Sigismundo encounters an Irish "Angel of the Lord" in Chapter 22. Emerald Green is the color in the King Scale in key number 22 in 777's Table of Correspondences; green seems the color most commonly associated with the Irish. This section ends with Sig musing: "Next it will be little green men with egg in their beards." However, the Angel enters with a blue light dressed in blue. We find blue as the color for the Queen Scale for 22. 22 = Lamed = the Egyptian Goddess Maat, who symbolizes Truth. She could also connect with the Goddess imagery found in Chapter 21 in Moon's reflections of the song about Ireland. Blue is also listed as the Queen Scale color for key number 21 - the only instance in that Table where 2 paths in sequence have the same color.

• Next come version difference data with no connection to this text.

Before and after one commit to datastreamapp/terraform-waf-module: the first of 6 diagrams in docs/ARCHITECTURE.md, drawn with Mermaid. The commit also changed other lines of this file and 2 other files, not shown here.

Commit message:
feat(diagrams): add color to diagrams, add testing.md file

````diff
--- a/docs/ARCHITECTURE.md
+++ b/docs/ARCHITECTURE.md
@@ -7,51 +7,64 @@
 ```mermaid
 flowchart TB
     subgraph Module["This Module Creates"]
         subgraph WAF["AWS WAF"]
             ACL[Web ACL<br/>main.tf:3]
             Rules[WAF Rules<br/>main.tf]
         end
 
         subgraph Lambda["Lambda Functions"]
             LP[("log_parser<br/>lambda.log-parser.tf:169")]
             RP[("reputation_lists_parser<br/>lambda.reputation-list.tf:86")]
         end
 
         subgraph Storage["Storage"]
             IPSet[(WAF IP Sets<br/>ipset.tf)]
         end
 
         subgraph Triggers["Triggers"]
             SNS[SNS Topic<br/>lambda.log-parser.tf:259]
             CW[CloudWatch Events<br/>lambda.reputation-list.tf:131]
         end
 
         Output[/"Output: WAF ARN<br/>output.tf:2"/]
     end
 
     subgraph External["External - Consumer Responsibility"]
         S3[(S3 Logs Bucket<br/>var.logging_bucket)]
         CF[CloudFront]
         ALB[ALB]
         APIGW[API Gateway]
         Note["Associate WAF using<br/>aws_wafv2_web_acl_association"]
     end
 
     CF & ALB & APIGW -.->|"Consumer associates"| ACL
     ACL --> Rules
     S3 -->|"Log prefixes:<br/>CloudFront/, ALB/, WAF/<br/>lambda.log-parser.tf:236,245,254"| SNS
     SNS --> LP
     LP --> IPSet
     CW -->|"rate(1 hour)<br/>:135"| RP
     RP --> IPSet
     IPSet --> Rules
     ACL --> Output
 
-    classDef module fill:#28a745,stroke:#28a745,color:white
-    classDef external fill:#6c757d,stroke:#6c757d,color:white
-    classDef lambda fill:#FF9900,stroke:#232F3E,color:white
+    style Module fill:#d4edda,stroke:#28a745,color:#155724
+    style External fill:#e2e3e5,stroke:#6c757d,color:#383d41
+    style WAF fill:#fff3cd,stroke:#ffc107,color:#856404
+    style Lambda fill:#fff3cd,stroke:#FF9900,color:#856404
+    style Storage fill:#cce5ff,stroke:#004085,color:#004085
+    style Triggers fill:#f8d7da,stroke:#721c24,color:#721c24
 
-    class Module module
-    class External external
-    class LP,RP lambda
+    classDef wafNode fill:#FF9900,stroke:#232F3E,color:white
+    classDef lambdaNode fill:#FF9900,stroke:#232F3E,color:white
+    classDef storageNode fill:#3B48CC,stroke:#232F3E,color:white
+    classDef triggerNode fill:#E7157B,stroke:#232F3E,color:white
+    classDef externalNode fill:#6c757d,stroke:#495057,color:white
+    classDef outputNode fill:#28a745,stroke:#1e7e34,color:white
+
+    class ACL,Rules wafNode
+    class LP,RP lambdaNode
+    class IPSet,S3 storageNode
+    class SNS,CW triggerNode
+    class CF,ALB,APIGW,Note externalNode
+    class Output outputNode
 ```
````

As Moon contemplates blackmailing Babcock at the end of Chapter 22, he flashes back to that song in Chapter 21 as he realizes a consequence from taking that scurrilous action:

"Ah, Dark Rosaline, the woman shapely as a swan, you will turn your back on me entirely and I will hear no more tunes of glory."

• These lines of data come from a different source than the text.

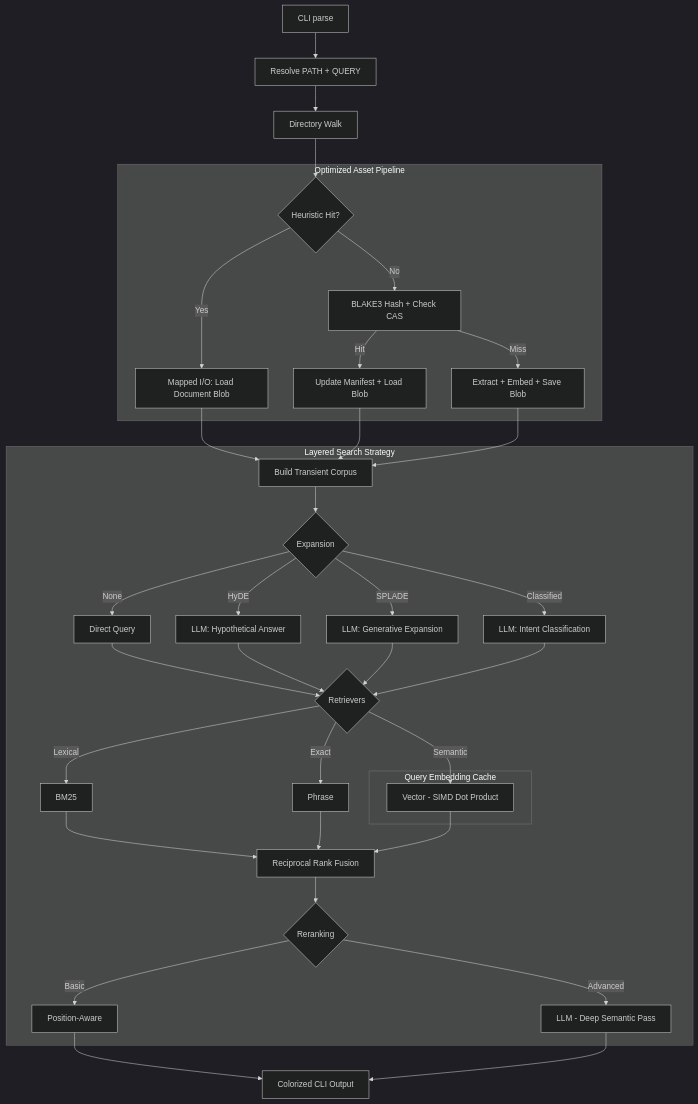
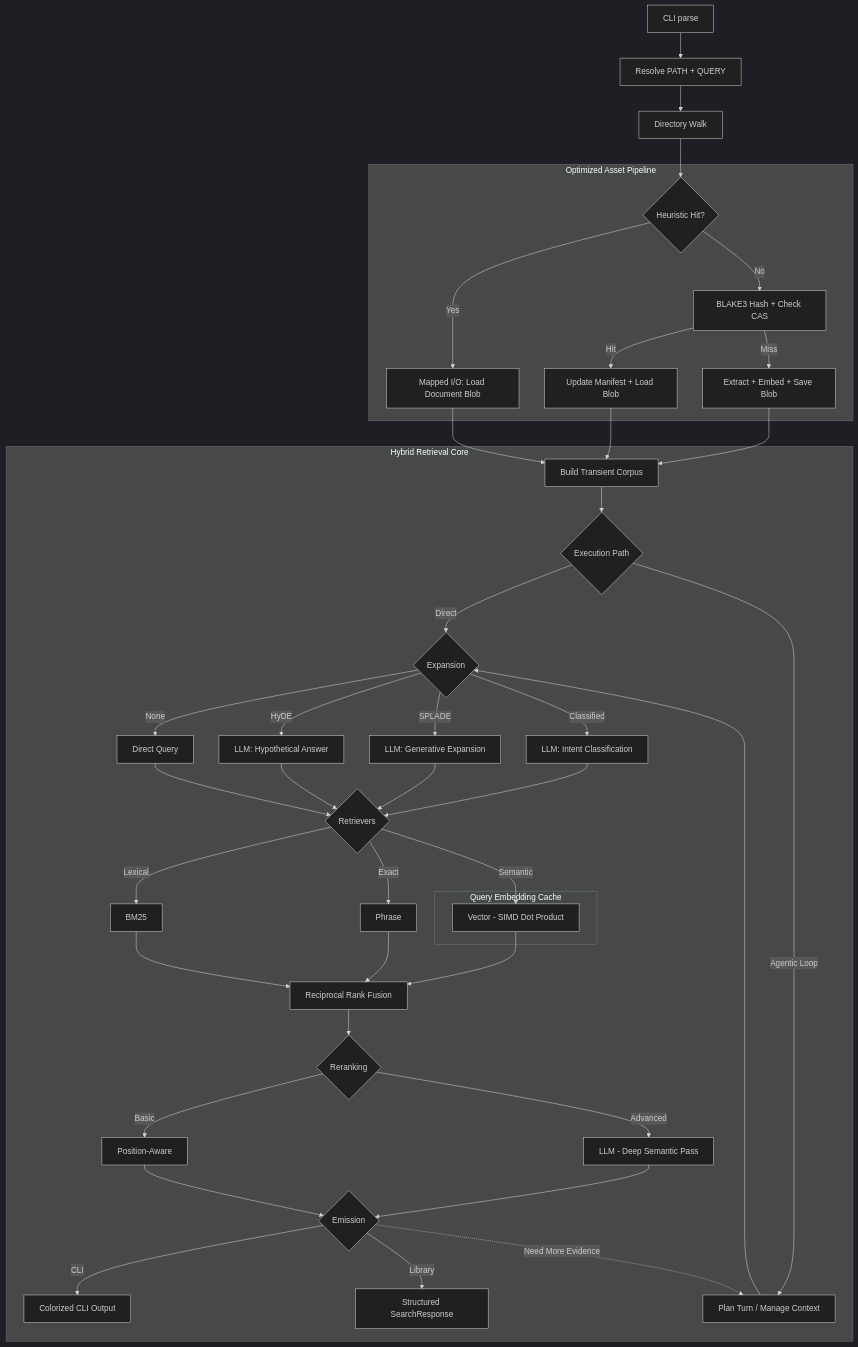
Before and after one commit to rupurt/sift: the diagram in README.md, drawn with Mermaid (dark theme). The commit also changed other lines of this file and 9 other files, not shown here.

Commit message:
docs: align repo with hybrid and agentic search pivot

````diff
--- a/README.md
+++ b/README.md
@@ -148,48 +154,53 @@
 ```mermaid
 flowchart TD
   A[CLI parse] --> B[Resolve PATH + QUERY]
   B --> C[Directory Walk]
   
   subgraph Pipeline ["Optimized Asset Pipeline"]
     C1{Heuristic Hit?} -->|Yes| C2[Mapped I/O: Load Document Blob]
     C1 -->|No| C3[BLAKE3 Hash + Check CAS]
     C3 -->|Hit| C4[Update Manifest + Load Blob]
     C3 -->|Miss| C5[Extract + Embed + Save Blob]
   end
 
   C --> C1
   C2 --> D[Build Transient Corpus]
   C4 --> D
   C5 --> D
 
-  subgraph Strategy ["Layered Search Strategy"]
-    D --> E{Expansion}
+  subgraph Strategy ["Hybrid Retrieval Core"]
+    D --> J{Execution Path}
+    J -->|Direct| E{Expansion}
+    J -->|Agentic Loop| A0[Plan Turn / Manage Context]
+    A0 --> E
     E -->|None| E1[Direct Query]
     E -->|HyDE| E2[LLM: Hypothetical Answer]
     E -->|SPLADE| E3[LLM: Generative Expansion]
     E -->|Classified| E4[LLM: Intent Classification]
     
     E1 --> F{Retrievers}
     E2 --> F
     E3 --> F
     E4 --> F
     
     F -->|Lexical| F1[BM25]
     F -->|Exact| F2[Phrase]
     F -->|Semantic| F3[Vector - SIMD Dot Product]
     
     subgraph QueryCache ["Query Embedding Cache"]
       F3
     end
 
     F1 --> G[Reciprocal Rank Fusion]
     F2 --> G
     F3 --> G
     G --> H{Reranking}
     H -->|Basic| H1[Position-Aware]
     H -->|Advanced| H2[LLM - Deep Semantic Pass]
+    H1 --> K{Emission}
+    H2 --> K
+    K -->|CLI| I[Colorized CLI Output]
+    K -->|Library| I2[Structured SearchResponse]
+    K -.->|Need More Evidence| A0
   end
-
-  H1 --> I[Colorized CLI Output]
-  H2 --> I
 ```
````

I had the impression that the Irish Angel was short, though that's never actually written. From his clothes and demeanor he reminded me of a leprechaun. He also reminded me a lot of the characters who worked for God in the film Time Bandits by Terry Gilliam.

Cleveland Okie (Tom Jackson) said...

I loved how the footnotes bleed into the main text in this section; for most of the book, there seems to be no connection between the two, so the bleeding through the wall is very striking.

The publication of "Ishtar Rising" this week is a nice synchronicity with the discussion of the "divine feminine," as Oz puts in, in Chapter 21.

James Moon is split into two with Seamus Muadhen, Sigismundo is split with Joseph, John Babcock is bisexual and has two natures, and the novel itself is split into the main text and the footnotes. For that matter, the solution of the Widow's Son is a dual one, as it involves both the usual Masonic answer and the fact it is code for another meaning. The novel itself has a dual nature in the sense it is fiction but it also has some of Wilson's opinions about seeing the world. (This is perhaps more explicit in Illuminatus!, divided as it is between the fiction section and the nonfiction Appendices.)

Alias Bogus' discussion about asking the right question seems to foreshadow the solution of who the Widow's Son is.

Oz Fritz said...

Great analysis, Tom! Thanks for pointing out the divine feminine expression in The Widow's Son coinciding with the release of Ishtar Rising. Hopefully She is rising. This seems very much related to the cornerstone of the Temple that was rejected becoming the center stone of the arch. Sigismundo stated a few chapters back that the feminine seems what this cornerstone symbolized, rejected by the Church.

Alias Bogus said...

I hadn’t spotted the parallel between the nightmare hammering of torture by bucket, and the comic hammering of the grumpy time traveller, arguing with his machine. Thanks to Oz.

*

Tom points out the several examples of duality in the characters, which reminded me of this passage (available in various translations) from Goethe’s Faust, Part 1.

"Two souls, alas, dwell in my breast, / each seeks to rule without the other./ The one with robust love's desires / clings to the world with all its might, / the other fiercely rises from the dust / to reach sublime ancestral regions. / Oh, should there be spirits roaming through the air / which rule between the earth and heaven, / let them leave their golden haze and come to me, /let them escort me to a new and bright-hued life!"